→ **Your goal**: Locate the word "backdrop" in the data below, then copy every line that holds it.

[Web interface edit records]
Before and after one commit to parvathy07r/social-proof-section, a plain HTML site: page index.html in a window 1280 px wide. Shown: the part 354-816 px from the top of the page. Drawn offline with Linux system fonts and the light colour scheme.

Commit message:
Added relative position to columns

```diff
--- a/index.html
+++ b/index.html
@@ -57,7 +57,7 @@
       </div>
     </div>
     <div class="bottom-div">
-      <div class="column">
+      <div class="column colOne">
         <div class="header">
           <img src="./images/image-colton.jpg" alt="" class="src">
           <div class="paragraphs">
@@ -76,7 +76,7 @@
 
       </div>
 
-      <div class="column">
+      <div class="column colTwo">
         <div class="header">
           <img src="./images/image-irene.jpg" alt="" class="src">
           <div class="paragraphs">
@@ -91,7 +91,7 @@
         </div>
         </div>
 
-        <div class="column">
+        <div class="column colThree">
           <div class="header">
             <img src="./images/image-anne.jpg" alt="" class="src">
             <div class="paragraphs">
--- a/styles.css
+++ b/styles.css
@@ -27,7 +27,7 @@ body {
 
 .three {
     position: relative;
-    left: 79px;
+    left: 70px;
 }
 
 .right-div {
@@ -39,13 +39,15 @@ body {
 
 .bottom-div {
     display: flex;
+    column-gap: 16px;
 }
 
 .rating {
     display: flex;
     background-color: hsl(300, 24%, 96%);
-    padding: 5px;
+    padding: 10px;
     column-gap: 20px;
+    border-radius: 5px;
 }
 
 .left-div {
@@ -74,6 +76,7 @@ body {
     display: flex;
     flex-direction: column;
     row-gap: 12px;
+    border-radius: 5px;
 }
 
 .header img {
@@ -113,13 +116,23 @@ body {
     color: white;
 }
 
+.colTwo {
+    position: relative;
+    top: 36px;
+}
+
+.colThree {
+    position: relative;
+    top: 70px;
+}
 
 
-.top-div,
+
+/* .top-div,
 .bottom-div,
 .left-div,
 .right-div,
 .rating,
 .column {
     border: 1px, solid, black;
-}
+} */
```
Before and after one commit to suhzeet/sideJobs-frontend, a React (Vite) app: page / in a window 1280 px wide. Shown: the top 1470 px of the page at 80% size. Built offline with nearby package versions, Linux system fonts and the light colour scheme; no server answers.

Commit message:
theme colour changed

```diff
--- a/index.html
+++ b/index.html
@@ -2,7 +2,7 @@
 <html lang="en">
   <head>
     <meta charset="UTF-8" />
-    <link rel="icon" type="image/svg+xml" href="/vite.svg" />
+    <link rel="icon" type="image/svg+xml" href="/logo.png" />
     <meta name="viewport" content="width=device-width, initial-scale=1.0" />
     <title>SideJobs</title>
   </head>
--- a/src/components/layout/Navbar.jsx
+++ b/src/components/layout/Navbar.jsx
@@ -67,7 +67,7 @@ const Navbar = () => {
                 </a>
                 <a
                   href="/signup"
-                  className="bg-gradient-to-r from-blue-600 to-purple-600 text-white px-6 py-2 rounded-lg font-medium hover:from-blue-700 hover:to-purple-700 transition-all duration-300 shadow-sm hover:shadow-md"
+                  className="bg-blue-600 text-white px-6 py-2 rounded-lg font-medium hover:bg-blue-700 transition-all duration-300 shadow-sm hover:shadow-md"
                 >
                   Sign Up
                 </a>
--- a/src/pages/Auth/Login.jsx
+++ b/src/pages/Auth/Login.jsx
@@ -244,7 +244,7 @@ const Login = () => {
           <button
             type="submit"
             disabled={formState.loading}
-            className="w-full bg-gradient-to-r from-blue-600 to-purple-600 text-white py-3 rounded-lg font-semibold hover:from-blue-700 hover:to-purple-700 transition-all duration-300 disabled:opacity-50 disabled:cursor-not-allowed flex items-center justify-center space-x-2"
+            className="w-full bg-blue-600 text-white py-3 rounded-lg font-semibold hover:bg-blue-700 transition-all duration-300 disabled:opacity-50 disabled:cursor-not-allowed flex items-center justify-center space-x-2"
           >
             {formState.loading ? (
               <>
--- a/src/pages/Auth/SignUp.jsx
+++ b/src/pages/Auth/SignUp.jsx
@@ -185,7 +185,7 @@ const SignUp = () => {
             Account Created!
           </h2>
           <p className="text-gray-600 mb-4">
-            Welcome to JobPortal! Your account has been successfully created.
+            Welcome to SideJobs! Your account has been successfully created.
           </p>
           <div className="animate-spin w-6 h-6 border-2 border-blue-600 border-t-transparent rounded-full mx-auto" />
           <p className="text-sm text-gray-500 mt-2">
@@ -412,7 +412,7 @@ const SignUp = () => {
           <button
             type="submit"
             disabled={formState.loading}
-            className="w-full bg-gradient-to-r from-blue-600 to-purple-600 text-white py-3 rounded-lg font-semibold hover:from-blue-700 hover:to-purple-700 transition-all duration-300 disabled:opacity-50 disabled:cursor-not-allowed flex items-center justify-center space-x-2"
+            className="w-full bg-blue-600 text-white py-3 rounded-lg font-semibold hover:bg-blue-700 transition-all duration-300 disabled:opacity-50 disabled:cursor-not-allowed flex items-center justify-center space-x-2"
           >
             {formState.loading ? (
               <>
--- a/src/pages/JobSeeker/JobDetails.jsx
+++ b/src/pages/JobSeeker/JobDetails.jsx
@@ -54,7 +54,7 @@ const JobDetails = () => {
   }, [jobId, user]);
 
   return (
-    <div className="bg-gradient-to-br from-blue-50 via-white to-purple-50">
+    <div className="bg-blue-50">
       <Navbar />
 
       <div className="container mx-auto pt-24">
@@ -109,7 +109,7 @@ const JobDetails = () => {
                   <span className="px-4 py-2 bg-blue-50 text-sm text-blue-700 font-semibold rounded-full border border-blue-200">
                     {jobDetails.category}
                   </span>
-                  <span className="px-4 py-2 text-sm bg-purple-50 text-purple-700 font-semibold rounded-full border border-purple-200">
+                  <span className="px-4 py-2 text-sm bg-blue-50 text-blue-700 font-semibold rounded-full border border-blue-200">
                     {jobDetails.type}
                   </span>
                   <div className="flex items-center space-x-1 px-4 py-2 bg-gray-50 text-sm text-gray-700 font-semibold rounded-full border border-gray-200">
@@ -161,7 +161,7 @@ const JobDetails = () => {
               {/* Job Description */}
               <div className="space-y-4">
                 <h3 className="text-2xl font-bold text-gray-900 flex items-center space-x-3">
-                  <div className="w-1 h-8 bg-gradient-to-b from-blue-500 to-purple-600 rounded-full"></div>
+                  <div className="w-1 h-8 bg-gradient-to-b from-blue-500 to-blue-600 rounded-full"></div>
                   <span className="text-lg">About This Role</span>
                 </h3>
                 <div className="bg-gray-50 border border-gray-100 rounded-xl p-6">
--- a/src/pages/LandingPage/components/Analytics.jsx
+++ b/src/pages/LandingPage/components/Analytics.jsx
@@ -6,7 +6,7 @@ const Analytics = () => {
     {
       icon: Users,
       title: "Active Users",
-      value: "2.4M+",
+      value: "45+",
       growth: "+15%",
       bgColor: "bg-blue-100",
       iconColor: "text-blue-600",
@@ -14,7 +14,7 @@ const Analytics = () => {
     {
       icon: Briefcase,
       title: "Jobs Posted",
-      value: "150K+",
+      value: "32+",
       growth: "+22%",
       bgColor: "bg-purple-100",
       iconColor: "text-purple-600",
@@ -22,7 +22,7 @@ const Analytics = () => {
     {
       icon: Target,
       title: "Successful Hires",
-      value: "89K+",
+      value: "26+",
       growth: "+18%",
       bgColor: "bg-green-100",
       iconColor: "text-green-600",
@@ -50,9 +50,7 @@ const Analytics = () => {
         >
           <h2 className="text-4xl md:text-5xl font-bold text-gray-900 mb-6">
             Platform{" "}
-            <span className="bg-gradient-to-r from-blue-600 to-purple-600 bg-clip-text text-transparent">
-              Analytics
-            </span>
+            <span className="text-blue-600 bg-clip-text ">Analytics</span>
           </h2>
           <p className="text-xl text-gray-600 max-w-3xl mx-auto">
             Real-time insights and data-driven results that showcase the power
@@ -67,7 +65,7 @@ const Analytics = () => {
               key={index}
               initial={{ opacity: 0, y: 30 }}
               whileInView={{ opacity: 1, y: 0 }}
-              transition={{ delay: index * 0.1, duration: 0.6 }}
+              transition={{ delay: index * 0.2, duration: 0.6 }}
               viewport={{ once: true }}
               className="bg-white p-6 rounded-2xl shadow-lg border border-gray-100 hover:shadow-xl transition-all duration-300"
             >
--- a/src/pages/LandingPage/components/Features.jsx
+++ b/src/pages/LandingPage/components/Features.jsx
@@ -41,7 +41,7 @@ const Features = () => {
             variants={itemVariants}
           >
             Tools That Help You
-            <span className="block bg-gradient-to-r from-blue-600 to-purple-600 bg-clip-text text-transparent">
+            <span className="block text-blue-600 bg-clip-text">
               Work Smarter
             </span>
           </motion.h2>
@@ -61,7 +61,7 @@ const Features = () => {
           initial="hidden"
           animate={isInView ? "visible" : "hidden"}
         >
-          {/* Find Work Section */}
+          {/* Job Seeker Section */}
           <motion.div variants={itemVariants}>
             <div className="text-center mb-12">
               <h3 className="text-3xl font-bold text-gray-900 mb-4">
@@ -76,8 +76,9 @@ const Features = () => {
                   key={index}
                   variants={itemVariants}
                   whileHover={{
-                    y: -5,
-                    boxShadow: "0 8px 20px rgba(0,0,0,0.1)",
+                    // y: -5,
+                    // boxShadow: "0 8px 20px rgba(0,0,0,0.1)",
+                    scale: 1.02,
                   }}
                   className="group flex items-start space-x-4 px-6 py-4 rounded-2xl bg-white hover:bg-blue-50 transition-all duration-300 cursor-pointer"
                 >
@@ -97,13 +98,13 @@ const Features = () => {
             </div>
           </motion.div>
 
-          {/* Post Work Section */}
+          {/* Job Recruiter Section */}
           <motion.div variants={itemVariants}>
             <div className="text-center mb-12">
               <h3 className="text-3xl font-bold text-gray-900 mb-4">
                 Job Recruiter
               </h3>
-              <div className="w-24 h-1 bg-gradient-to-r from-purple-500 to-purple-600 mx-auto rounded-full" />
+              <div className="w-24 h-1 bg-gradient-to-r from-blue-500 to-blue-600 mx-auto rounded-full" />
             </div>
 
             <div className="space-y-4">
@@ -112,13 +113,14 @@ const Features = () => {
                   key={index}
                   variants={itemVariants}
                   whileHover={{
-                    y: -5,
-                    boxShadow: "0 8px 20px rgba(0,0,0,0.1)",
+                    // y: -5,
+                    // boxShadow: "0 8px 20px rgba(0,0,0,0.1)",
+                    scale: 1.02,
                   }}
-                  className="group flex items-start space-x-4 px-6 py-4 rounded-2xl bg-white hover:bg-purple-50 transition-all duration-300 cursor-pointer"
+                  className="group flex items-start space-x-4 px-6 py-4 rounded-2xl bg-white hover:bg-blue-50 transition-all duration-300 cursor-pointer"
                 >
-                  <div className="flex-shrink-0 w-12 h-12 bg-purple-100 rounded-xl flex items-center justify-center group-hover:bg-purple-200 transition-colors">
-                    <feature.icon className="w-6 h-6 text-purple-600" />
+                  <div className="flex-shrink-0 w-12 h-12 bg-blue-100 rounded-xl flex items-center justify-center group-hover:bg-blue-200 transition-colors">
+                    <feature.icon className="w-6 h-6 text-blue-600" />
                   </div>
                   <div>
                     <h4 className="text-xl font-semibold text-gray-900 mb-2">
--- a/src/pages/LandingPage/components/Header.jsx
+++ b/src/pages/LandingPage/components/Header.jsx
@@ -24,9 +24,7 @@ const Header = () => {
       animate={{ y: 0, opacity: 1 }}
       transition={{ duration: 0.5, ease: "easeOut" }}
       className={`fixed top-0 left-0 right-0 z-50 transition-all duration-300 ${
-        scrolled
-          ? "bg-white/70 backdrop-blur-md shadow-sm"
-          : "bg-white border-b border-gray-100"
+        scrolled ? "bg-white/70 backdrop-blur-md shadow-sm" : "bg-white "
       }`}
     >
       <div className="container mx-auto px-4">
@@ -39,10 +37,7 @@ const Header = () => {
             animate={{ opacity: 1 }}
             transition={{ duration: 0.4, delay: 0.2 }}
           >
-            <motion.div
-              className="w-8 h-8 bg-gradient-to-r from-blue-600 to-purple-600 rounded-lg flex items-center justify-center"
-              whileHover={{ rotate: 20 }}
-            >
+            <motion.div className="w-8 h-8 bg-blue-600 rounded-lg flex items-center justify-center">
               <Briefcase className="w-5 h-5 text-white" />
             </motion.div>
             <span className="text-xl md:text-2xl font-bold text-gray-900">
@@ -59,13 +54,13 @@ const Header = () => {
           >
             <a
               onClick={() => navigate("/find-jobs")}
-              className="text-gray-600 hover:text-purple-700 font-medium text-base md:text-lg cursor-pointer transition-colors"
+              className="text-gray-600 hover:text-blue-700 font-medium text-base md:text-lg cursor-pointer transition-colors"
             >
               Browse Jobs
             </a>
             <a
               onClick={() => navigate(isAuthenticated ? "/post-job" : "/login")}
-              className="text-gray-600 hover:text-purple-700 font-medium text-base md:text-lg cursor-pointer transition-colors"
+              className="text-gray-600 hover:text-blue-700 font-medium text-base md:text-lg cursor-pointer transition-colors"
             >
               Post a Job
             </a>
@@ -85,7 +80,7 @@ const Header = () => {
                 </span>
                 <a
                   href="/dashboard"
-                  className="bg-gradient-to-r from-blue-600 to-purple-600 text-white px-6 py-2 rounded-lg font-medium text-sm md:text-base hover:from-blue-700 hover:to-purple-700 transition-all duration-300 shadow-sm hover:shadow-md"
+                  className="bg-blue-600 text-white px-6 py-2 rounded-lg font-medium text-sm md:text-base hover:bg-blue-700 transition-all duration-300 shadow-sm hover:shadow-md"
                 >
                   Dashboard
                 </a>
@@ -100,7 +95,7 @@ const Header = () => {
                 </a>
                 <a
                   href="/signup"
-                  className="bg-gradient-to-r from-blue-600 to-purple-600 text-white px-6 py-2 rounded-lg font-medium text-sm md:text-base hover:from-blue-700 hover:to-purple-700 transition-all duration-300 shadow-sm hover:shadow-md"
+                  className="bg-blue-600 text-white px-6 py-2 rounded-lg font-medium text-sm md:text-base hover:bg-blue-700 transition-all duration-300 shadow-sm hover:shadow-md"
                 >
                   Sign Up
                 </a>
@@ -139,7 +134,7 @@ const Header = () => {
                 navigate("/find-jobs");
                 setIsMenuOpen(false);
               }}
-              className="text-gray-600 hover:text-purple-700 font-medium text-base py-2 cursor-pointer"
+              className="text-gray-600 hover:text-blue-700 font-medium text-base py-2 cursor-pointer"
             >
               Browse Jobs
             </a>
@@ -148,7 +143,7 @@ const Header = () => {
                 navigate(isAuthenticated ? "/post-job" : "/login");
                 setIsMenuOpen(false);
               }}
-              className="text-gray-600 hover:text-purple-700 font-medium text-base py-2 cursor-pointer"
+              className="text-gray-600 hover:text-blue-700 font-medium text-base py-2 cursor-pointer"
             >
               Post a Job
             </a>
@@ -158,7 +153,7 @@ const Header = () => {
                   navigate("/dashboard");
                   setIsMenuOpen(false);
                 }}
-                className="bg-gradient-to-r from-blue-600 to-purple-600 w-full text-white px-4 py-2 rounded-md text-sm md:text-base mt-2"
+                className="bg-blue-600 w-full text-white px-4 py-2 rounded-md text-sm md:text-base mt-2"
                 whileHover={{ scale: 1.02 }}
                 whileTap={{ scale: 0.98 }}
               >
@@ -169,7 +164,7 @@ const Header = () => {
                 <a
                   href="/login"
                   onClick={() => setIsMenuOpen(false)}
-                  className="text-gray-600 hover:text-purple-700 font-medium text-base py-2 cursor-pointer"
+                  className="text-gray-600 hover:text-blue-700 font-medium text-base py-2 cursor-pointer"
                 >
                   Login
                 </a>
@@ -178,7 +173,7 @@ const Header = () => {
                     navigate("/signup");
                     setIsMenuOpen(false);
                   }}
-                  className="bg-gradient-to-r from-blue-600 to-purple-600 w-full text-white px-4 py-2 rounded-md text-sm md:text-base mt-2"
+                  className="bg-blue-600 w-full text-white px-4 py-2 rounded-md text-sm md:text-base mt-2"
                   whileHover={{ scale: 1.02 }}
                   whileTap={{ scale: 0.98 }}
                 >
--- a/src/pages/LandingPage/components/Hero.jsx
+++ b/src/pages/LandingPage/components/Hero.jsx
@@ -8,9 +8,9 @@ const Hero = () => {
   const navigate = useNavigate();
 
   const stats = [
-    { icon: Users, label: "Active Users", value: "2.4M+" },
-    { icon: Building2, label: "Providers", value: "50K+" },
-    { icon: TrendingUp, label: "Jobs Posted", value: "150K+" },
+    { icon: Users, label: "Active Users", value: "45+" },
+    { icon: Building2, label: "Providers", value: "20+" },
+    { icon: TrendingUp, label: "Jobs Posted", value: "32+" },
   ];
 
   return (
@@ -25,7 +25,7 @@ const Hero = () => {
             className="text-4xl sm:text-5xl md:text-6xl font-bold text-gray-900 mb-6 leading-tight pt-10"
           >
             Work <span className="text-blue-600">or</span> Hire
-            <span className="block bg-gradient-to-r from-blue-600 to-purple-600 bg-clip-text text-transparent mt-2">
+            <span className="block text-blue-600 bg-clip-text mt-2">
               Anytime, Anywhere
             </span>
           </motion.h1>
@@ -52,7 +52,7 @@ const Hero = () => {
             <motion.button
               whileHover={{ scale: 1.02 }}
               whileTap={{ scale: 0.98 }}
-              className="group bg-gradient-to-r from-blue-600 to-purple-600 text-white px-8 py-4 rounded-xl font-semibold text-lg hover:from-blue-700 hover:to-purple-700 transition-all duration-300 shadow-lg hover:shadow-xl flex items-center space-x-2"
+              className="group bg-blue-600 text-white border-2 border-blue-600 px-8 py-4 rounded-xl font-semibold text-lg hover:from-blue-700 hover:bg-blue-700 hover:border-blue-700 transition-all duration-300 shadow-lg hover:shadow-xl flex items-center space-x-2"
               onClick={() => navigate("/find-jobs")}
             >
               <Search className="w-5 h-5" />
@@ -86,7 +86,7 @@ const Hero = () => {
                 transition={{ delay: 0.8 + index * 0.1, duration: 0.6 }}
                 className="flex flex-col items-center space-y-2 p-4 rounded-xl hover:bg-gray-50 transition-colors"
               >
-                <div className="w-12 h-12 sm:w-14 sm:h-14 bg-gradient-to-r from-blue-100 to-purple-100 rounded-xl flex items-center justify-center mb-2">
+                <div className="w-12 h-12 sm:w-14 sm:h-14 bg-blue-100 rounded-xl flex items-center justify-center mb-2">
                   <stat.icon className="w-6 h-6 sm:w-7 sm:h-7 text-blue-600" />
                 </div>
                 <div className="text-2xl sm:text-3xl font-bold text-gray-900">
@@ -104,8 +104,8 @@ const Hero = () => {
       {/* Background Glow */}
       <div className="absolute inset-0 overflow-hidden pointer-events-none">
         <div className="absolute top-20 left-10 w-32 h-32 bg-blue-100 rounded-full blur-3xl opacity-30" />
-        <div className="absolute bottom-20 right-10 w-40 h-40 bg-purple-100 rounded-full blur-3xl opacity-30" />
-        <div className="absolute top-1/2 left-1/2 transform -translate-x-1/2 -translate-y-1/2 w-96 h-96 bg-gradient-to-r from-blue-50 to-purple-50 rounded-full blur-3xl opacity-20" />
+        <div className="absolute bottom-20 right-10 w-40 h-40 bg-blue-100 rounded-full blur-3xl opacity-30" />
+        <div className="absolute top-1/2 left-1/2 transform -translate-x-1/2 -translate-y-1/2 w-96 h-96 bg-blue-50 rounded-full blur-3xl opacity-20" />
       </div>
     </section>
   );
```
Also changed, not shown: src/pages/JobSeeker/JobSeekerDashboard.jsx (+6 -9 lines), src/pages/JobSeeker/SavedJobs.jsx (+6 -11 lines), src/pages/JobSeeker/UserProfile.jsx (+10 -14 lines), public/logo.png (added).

→ **Exercise answer**:
-          ? "bg-white/70 backdrop-blur-md shadow-sm"
+        scrolled ? "bg-white/70 backdrop-blur-md shadow-sm" : "bg-white "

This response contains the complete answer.